Green?: fills a landfill huge waste passable minimal waste impressive
Economy
Time saving: time wasting not really modest substantial huge
Labor saving: less efficient marginal a bit noticeable remarkable
Money saving: money wasted none $ $$ $$$
Beats the old way: worse no change better definitely entirely new
Where will it live?: garage/attic drawer cabinet countertop on display
Summary
Fulfills ambitions: falls short almost there satisfies exceeds home run
How often used: once/twice ≥daily ≥weekly ≥monthly ≥yearly/holidays
Worth the space?: no does not apply w/unlimited space w/limited space absolutely
Need it?: a luxury discretionary basic equipment for serious cooks get it
Value: ouch! a little pricey worth splurging on the money a deal
Overall rating: skip it fair good very good excellent

Comments: Simply having a tagine marks you as an interesting person,… an adventurous cook,… quite likely a world traveler. You could use it as a decoration – never cook with it – and you'd still look cool! But it you have it and use it, you are cool, way cool, in fact, and you open yourself up to some wonderful eating.

Tagine means stew and is a bedrock of Moroccan cooking, including meat or poultry, vegetables, often olives, preserved lemons, garlic, and rich in spices. We have had authentic tagines in Morocco, and can't wait to go back. We can (and do) make them at home, but there is something about the real thing in the real place!

The name tagine is also generally used for the dish in which these one-pot meals are cooked, although it's really a shortened form of tagine slaoui.

Moroccan tagines are generally earthenware and are cooked over an open fire or in a bed of coals. This tagine from Le Creuset is designed for Western kitchens with a base made of enameled cast iron, which can be used on any heating surface, including induction, halogen, and ceramic. It has a stoneware top in the traditional shape, which is ideal for the long, slow simmering of rich, flavorful recipes. It helps moisture circulate throughout the piece so there's no need to open, stir, or turn the tagine, making preparation much easier.

Our one critique it that it is a little small, with a capacity of 1-3/4 quarts. You can successfully use any of Le Creuset's recipes that come with the tagine, but we were not able to fit in whole recipes from Paula Wolfert's seminal Couscous and Other Good Food from Morocco without unfortunate spillovers. This is a small family or small dinner-party tagine.

Needless to say, coming from Le Creuset, it is wonderfully made and comes in such rich colors, you may have trouble choosing just one.



  MOST POPULAR
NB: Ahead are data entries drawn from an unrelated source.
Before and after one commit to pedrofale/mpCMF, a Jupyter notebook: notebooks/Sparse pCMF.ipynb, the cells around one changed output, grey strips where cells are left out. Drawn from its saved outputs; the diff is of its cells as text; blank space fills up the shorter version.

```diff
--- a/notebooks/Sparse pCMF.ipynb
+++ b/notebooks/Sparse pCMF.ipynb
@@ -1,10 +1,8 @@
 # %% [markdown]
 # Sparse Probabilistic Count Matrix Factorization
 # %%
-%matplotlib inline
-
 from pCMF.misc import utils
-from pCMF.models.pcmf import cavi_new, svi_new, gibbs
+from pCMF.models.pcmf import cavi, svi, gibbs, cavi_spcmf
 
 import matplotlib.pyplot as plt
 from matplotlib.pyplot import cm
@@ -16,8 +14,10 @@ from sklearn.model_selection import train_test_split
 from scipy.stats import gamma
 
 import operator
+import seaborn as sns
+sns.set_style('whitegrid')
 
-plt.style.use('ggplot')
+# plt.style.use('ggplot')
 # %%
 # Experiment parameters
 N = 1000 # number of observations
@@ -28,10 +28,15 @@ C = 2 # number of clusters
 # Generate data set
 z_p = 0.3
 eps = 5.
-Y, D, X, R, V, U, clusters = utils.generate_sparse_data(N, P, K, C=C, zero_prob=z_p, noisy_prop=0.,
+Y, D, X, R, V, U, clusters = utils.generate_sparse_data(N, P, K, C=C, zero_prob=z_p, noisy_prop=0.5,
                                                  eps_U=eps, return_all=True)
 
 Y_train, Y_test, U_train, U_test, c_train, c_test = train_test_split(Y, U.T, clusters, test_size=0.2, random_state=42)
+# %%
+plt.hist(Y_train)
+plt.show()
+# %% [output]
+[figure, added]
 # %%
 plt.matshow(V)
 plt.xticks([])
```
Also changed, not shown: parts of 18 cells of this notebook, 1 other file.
Submit your question
to Ochef

   
Cooking    Baking    Ingredients    Equipment    Techniques    Entertaining    Holidays    Ethnic    Nutrition    Safety    Desserts    Drinks    History    Science    Kids

Register    © 2001-2009 OCHEF LLC    Search    Advertise    Contact Us    Privacy    Site Map    Links